Add some spice and flare to your house exterior finish using the zero joint walling

posted in: Blog | 1

External walls do not only provide the necessary protective shell to the structure that you are building. They also play a major role in determining the character and outlook of the structure and its eventual beauty.

Many finishing treatment options are available, mostly dependent with the type of building stones or blocks used for the walling.

Some stones have a poor outlook and their key role is to hold the structure. Most of the times, these are finished with plaster and painted or given a different external cladding like bricks, natural stones or various tiling options available. This is usually quite expensive.

Many more would use the stone, have the joints keyed in, and maybe, given a darker shade. This is commonly known as ‘Keyed Stone Finish’ This is definitely cheaper to build and maintain as no plaster or paint is required.

One finish that we usually recommend, budgets allowing, is the traditionally laid stones with a joint free appearance.

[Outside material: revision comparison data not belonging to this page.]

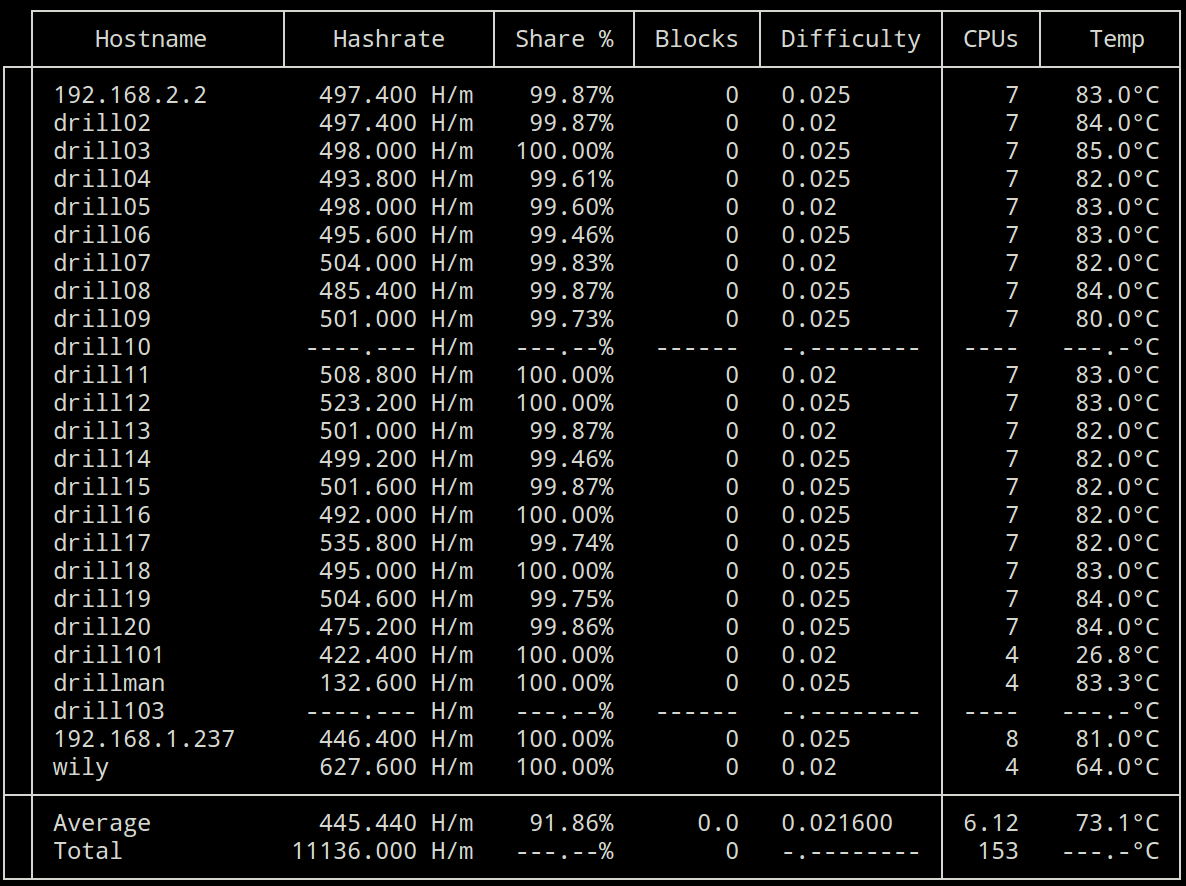
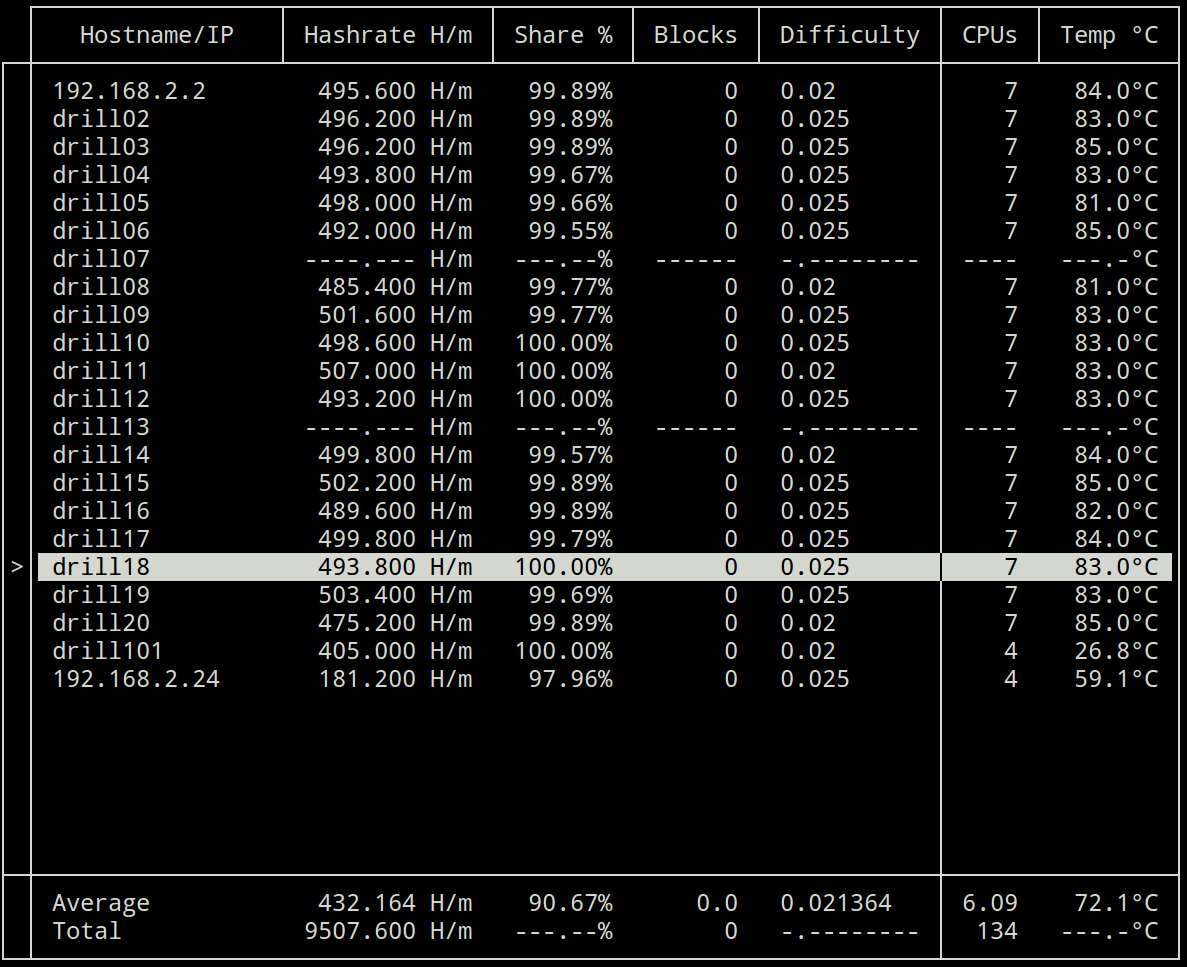
monitor.py: added host highlighting feature.

Changed region(s): [[0.0, 0.0, 0.9983, 1.0], [0.8423, 0.7314, 0.8735, 0.7923]]

diff --git a/monitor.py b/monitor.py
@@ -21,6 +21,7 @@ from curses import wrapper
 from pathlib import Path
 
 
+
 #! Thread variables
 threads = []
 kill_threads = threading.Event()
@@ -29,9 +30,7 @@ kill_threads = threading.Event()
 context = zmq.Context()
 zmqsockets = []
 
-
 #! Display varaibles
-input_thread = threading.Thread()
 stdscr = curses.initscr()
 hosts = []
 statstrs = []
@@ -51,7 +50,6 @@ def init_display():
 	stdscr.nodelay(True)
 	curses.curs_set(0)
 	stdscr.clear()
-
 
 	for host in hosts:
 		string = "{0:<15}   ----.--- H/m   ---.--%   ------   -.-------- │ ----   ---.-°C".format(host)
@@ -82,23 +80,24 @@ def init_zmqsockets():
 	return
 
 
-#! Create signal handler
+#! Interrupt signal handler
 def signal_handler(signal, frame):
 	kill_program()
 
 
 #! Kill program
 def kill_program():
-	#! Kill Threads
-	kill_threads.set()
-	for t in threads:
-		t.join()
-	
 	#! Kill curses stuff
 	curses.nocbreak()
 	stdscr.keypad(False)
 	curses.echo()
 	curses.endwin()
+	
+	#! Kill Threads
+	kill_threads.set()
+	print("Killing threads...")
+	for t in threads:
+		t.join()
 
 	#! Kill ZMQ stuff
 	for zmqsocket in zmqsockets:
@@ -106,15 +105,15 @@ def kill_program():
 	context.term()
 
 	sys.exit()
+	return
 
 
 #! Process messages from a zmqsocket
 def process_zmqmsg(stop_event, zmqsocket, host):
 	socket = zmqsocket
-	timeout = 0
 	
 	while not stop_event.is_set():
-		time.sleep(0.5)
+		time.sleep(1)
 
 		socket.send_string("summary")
 		msg = socket.recv_string()
@@ -177,6 +176,63 @@ def get_totals_avgs():
 	return (total_str, avg_str)
 	
 
+#! The display and user input loop
+def run_display_user_input():
+	#! Screen info
+	(term_height,term_width) = stdscr.getmaxyx()
+	hl_host = 2
+	hosts_len = len(hosts)
+
+	#! Print header information
+	stdscr.addstr(0,0,      "  ┌─────────────────┬──────────────┬─────────┬────────┬────────────┬──────┬─────────┐")
+	stdscr.addstr(1,0,      "  │   Hostname/IP   │ Hashrate H/m │ Share % │ Blocks │ Difficulty │ CPUs │ Temp °C │")
+	stdscr.addstr(2,0,      "┌─┼─────────────────┴──────────────┴─────────┴────────┴────────────┼──────┴─────────┤")
+	while True:
+		i = 3
+		for string in statstrs:
+			#! Print host strings
+			if i == (hl_host + 1): #! Start of display offset
+				stdscr.addstr(i,0,"│>│")
+				stdscr.addstr(" {0} ".format(string), curses.A_REVERSE)
+				stdscr.addstr("│")
+			else:
+				stdscr.addstr(i,0,"│ │ {0} │".format(string))
+
+			stdscr.clrtoeol()
+			i += 1
+
+		#! Print empty lines to fill the terminal
+		for b in range(i,term_height):
+			stdscr.addstr(b,0,          "│ │                                                                │                │")
+
+		#! Calculate totals and averages
+		(total_str,avg_str) = get_totals_avgs()
+		stdscr.addstr(term_height-4,0, "├─┼────────────────────────────────────────────────────────────────┼────────────────┤")
+		stdscr.addstr(term_height-3,0, "│ │ {0} │".format(avg_str))
+		stdscr.addstr(term_height-2,0, "│ │ {0} │".format(total_str))
+		stdscr.addstr(term_height-1,0, "└─┴────────────────────────────────────────────────────────────────┴────────────────┘")
+
+		#! Get user input
+		c = stdscr.getch()  #! Calls stdscr.refresh()
+		if c == curses.KEY_DOWN:
+			hl_host += 1 if hl_host <= hosts_len else 0
+		elif c == curses.KEY_UP:
+			hl_host -= 1 if hl_host > 2 else 0
+		elif c == ord('q'):
+			break
+
+		#! Negligable refresh lag while
+		#  keeping CPU usage down
+		#  (for arrowing up and down)
+		#! I want to use a keyboard event
+		#  listener, but I can't find an
+		#  implementation that works over
+		#  ssh
+		time.sleep(0.03)
+
+	return
+
+	
 #! Main function
 def main(stdscr):
 	kill_threads.clear()
@@ -189,7 +245,6 @@ def main(stdscr):
 
 	#! Initialize
 	init_display()
-	(term_height,term_width) = stdscr.getmaxyx()
 	init_lists()
 	init_zmqsockets()
 	signal.signal(signal.SIGINT, signal_handler)
@@ -201,30 +256,10 @@ def main(stdscr):
 		threads.append(t)
 		t.start()
 
-	stdscr.addstr(0,0,      "  ┌─────────────────┬──────────────┬─────────┬────────┬────────────┬──────┬─────────┐")
-	stdscr.addstr(1,0,      "  │   Hostname/IP   │ Hashrate H/m │ Share % │ Blocks │ Difficulty │ CPUs │ Temp °C │")
-	stdscr.addstr(2,0,      "┌─┼─────────────────┴──────────────┴─────────┴────────┴────────────┼──────┴─────────┤")
-	while True:
-		i = 3
-		for string in statstrs:
-			stdscr.addstr(i,0,"│ │ {0} │".format(string))
-			stdscr.clrtoeol()
-			i += 1
-		for b in range(i,term_height):
-			stdscr.addstr(b,0,          "│ │                                                                │                │")
+	#! Run display and user input loop
+	run_display_user_input()
 
-
-		(total_str,avg_str) = get_totals_avgs()
-
-		stdscr.addstr(term_height-4,0, "├─┼────────────────────────────────────────────────────────────────┼────────────────┤")
-		stdscr.addstr(term_height-3,0, "│ │ {0} │".format(avg_str))
-		stdscr.addstr(term_height-2,0, "│ │ {0} │".format(total_str))
-		stdscr.addstr(term_height-1,0, "└─┴────────────────────────────────────────────────────────────────┴────────────────┘")
-
-		c = stdscr.getch()  #! Calls stdscr.refresh()
-		if c == ord('q'):
-			break
-		time.sleep(0.5)
+	#! Kill the program
 	kill_program()
 	return
 
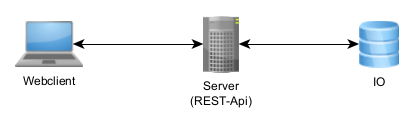
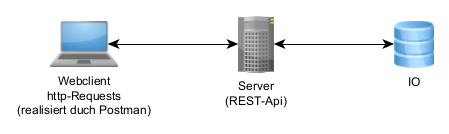
update README

Changed region(s): [[0.029, 0.12, 0.9855, 0.864], [0.8986, 0.576, 0.9565, 0.696]]

diff --git a/README.md b/README.md
@@ -6,10 +6,8 @@
  * Robin Wollenschläger
 
 ## Testscope
-https://restful-booker.herokuapp.com/apidoc/index.html
- * User <--> PC <--> System <--> DB
- * Scope <--> System <--> DB
-
+Wir testen die REST-Api des durch https://restful-booker.herokuapp.com/apidoc/index.html bereitgestellten Webservices. Dies beinhaltet keinerlei GUI und der Webclient zum Testen wird durch Postman realisiert.
+![Scope](./Scope.png "Scope")
 Wir haben uns darauf festgelegt, nur die Endpunkte zu testen, bei denen Daten im JSON-Format ausgetauscht werden. Die XML-Datenübertragung wird nicht getestet. 
 
 ## Testziele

These are commonly known as ‘Zero Joint walling’ in the construction industry circles.

It is a slow, and painstaking exercise that requires outstanding skills and unmatched patience. Dressing the stone to achieve the angles that would give it the ‘Zero Joint walling’ finish is no walk in the park. Laying the stones is also another task that requires great skill and time.

On completion, the stone is brushed and polished as required achieving an impeccable zero joint walling finish that always leaves people wondering how the stones that seem to have been placed on top of each other without any mortar hold.

The images posted are for one of our projects where we have used the zero joint walling technique. Of course, we also used coloured stones to give the house more character.

The author is the principal architect at AKML and publisher and editor of the BUILDesign magazine.

Follow Arch. Martin Tairo Maseghe:

Arch. Martin Tairo Maseghe is an Architecture, Interior Design and Project Management Consultant. He is also a Certified Public Accountant of Kenya, CPA(K). He is director at AKML and also publisher of Kenya's leading architectural review magazine, BUILDesign Magazine.

One Response

  1. Shepherd Ramsbottom

    Hi Arch.Martin,
    I’m interested in erecting pillars and wondering which ones will be the best and more stronger one,concrete or the bricks one?

Leave a Reply